  • "Providing professional opinions on the issue of vaccination and immunization would likely be found by a court to be outside the scope of practice of a chiropractor."

The association also said, "The degree to which a chiropractor can or cannot discuss 'vaccination and immunization' or other health-care procedures that are outside the scope of practice with a patient is currently being reviewed by the board of directors."

Manitoba is the only province in the country that universally covers a portion of chiropractic treatments for all residents, to a limit of 12 visits per year.

In 2016, the province paid out $11.9 million for a total of 984,432 claims from 166,897 unique patients.

The fact that members of a regulated health profession are actively disseminating questionable medical information while benefiting from public funds is cause for concern, Katz said.

"Should we as a society be paying for the services of professionals, and I use that word loosely, that are advocating care that is contrary to the official public policy?"

Manitoba's health minister didn't comment on the issue, but Manitoba Health provided a statement after it was given examples of the information.

"We offer a publicly funded vaccine program that follows national guidelines on immunization and we encourage Manitobans to get vaccinated. But vaccination is always a matter of informed consent between a practitioner and a patient, based on an informed evaluation of the benefits and risks.
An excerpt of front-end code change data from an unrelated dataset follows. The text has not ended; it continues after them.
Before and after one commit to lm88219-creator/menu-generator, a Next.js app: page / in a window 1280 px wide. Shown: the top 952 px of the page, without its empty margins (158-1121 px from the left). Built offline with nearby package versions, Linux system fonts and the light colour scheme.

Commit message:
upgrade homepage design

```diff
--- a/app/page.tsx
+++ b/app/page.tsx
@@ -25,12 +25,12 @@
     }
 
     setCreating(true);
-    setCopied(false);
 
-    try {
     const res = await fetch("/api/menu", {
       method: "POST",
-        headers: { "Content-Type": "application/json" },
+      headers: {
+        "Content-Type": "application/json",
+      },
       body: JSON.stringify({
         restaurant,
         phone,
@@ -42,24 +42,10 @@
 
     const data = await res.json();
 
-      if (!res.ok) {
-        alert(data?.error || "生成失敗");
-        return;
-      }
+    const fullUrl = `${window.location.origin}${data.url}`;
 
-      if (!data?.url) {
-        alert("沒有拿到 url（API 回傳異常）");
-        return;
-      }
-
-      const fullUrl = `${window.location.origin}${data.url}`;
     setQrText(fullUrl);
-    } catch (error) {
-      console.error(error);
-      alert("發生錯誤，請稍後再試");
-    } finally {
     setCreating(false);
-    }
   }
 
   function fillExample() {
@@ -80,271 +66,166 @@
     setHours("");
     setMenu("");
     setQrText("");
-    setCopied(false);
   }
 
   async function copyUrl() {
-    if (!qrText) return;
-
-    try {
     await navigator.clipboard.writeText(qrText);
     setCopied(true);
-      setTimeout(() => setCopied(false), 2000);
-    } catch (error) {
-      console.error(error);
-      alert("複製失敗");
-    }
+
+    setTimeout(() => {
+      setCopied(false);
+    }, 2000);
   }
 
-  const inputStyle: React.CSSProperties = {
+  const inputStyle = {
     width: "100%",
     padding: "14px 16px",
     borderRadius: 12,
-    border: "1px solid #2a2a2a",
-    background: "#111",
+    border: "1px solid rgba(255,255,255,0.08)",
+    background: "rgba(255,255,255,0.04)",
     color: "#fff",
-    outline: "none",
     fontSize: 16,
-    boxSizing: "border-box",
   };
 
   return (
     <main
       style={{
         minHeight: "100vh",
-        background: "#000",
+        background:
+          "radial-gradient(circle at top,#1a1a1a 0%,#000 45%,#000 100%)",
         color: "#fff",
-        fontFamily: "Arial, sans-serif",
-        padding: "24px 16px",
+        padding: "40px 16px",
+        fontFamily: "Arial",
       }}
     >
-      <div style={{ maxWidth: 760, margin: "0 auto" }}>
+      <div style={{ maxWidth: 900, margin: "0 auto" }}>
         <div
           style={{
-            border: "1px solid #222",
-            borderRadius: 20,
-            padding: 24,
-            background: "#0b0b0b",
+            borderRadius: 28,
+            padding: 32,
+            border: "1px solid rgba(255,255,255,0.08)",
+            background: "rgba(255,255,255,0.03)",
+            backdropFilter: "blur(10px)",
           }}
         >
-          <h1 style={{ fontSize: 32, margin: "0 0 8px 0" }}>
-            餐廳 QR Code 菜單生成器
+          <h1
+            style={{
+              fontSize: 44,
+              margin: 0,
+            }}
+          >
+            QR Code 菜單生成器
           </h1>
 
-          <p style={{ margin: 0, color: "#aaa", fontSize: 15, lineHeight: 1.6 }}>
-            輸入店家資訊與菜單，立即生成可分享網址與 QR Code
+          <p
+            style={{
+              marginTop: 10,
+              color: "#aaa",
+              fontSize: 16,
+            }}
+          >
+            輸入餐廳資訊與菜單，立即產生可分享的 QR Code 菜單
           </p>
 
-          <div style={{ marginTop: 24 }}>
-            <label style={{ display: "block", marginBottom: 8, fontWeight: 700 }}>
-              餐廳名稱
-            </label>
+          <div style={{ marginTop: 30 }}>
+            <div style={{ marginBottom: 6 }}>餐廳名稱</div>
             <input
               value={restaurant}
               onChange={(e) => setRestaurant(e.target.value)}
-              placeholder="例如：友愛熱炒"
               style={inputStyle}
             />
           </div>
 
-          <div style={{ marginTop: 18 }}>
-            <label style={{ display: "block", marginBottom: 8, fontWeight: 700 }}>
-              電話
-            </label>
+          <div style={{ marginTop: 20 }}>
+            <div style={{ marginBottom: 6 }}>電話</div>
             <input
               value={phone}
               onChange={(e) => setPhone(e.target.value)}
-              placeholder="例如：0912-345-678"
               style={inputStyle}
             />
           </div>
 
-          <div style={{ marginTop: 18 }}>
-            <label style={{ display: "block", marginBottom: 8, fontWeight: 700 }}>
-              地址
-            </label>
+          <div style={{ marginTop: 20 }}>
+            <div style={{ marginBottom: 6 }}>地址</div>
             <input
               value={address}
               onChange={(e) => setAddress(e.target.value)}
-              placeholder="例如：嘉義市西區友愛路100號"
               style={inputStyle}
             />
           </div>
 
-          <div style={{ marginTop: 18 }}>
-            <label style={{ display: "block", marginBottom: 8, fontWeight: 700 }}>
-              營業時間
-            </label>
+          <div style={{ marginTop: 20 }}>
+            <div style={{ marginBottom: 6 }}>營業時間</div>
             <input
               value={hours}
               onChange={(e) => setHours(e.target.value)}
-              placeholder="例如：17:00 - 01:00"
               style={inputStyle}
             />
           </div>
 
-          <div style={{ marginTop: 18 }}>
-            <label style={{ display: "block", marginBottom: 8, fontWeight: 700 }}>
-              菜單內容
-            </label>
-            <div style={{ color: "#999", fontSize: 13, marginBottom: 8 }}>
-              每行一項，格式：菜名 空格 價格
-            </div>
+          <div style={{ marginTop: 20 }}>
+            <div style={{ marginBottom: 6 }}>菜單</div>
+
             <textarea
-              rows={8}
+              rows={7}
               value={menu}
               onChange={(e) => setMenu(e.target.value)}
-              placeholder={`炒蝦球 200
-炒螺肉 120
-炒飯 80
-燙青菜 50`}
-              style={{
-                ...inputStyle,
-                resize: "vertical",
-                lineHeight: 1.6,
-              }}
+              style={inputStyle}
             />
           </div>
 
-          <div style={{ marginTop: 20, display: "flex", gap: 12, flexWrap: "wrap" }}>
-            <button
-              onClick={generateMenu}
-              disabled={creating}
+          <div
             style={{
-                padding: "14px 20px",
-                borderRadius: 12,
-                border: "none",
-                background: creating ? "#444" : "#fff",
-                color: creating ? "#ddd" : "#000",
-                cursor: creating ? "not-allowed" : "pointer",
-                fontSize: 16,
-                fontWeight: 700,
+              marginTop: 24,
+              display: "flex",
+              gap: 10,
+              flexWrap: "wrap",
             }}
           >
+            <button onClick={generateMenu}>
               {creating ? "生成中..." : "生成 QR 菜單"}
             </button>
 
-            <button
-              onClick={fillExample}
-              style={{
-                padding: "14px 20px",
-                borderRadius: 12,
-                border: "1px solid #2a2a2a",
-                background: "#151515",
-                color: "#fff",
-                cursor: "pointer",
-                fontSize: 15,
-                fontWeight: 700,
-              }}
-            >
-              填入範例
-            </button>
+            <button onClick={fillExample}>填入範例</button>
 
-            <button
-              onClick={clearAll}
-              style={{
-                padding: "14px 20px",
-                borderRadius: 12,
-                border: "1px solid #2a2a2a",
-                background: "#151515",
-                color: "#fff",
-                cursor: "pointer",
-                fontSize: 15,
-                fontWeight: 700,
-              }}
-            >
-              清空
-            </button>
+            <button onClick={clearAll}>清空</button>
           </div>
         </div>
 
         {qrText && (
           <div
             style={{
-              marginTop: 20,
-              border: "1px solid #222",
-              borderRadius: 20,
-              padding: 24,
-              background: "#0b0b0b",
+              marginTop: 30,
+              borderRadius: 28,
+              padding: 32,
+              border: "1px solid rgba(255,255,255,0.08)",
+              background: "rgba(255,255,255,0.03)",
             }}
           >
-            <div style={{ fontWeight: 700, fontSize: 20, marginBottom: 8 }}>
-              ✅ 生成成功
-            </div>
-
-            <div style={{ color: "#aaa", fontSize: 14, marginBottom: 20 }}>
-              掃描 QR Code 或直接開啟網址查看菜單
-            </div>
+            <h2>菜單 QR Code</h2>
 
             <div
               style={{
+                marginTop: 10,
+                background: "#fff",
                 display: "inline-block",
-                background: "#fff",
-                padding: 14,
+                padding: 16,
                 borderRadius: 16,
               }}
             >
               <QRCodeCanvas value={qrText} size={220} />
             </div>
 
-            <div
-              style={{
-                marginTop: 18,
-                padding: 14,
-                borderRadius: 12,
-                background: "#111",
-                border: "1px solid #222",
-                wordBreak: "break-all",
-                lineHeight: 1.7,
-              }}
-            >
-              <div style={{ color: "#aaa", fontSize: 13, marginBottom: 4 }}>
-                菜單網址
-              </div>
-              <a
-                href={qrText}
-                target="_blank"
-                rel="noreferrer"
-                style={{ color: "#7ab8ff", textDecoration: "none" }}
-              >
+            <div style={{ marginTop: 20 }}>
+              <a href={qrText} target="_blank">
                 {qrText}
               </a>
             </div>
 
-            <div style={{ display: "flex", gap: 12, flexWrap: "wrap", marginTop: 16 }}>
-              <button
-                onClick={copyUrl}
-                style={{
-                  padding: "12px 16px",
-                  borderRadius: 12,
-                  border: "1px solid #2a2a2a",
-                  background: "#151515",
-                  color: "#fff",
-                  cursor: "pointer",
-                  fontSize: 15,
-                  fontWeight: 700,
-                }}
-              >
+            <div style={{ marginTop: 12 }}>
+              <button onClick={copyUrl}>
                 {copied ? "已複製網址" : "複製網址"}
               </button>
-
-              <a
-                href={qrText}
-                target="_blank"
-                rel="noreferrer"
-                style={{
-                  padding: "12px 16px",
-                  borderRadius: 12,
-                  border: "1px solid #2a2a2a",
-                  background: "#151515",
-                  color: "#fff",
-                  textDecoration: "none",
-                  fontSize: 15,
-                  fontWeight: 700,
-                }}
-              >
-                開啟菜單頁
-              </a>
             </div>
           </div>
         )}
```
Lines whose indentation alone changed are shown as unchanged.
If any practitioner provides advice that is contrary to our position, we do not agree with it."

A letter by Winnipeg chiropractor Henri Marcoux was published last February in Manitoba's francophone weekly newspaper La Liberté, in response to an article in which a regional health authority expert was interviewed about influenza immunizations.

Marcoux wrote that he does not recommend flu vaccines, calling them "toxic." He further stated that the flu virus actually "purifies our systems" and said that he believes flu vaccines are "driven by a vast operation orchestrated by pharmaceutical companies."

People should instead focus on general wellness — which includes chiropractic treatment — to stave off the flu, he wrote.

Now-retired chiropractor and long-time anti-vaccination advocate Gérald Bohémier wrote a later letter in support of Marcoux that also appeared in La Liberté.

Letters then poured in from members of the community, including a resident and two physicians who took exception to these statements.

Marcoux told the CBC's French service, Radio-Canada, that he does not believe his views are at odds with public health.

He stands by his letter, he said, adding if society as a whole took health and wellness more seriously — rather than trying to treat symptoms — the need for vaccines would dissipate or never would have existed in the first place.


Facts on chiropractic services

  • Chiropractors in Manitoba are authorized by the Chiropractic Act to use the title "doctor," but only if the individual displays or makes use of the word "chiropractic" or "chiropractor" immediately before or after the name.
  • In 2016, Manitoba Public Insurance spent $7.5 million on 176,820 chiropractic treatments.
  • In 2016, the Worker's Compensation Board spent $1.9 million on 48,226 chiropractic treatments.
  • Chiropractic services have been covered by Manitoba Health since 1969.
  • British Columbia, Alberta and Saskatchewan all offer some form of public coverage, but only for limited groups, such as seniors and people on social assistance.
  • Ontario delisted chiropractic coverage in 2004 in a wave of health-care cuts.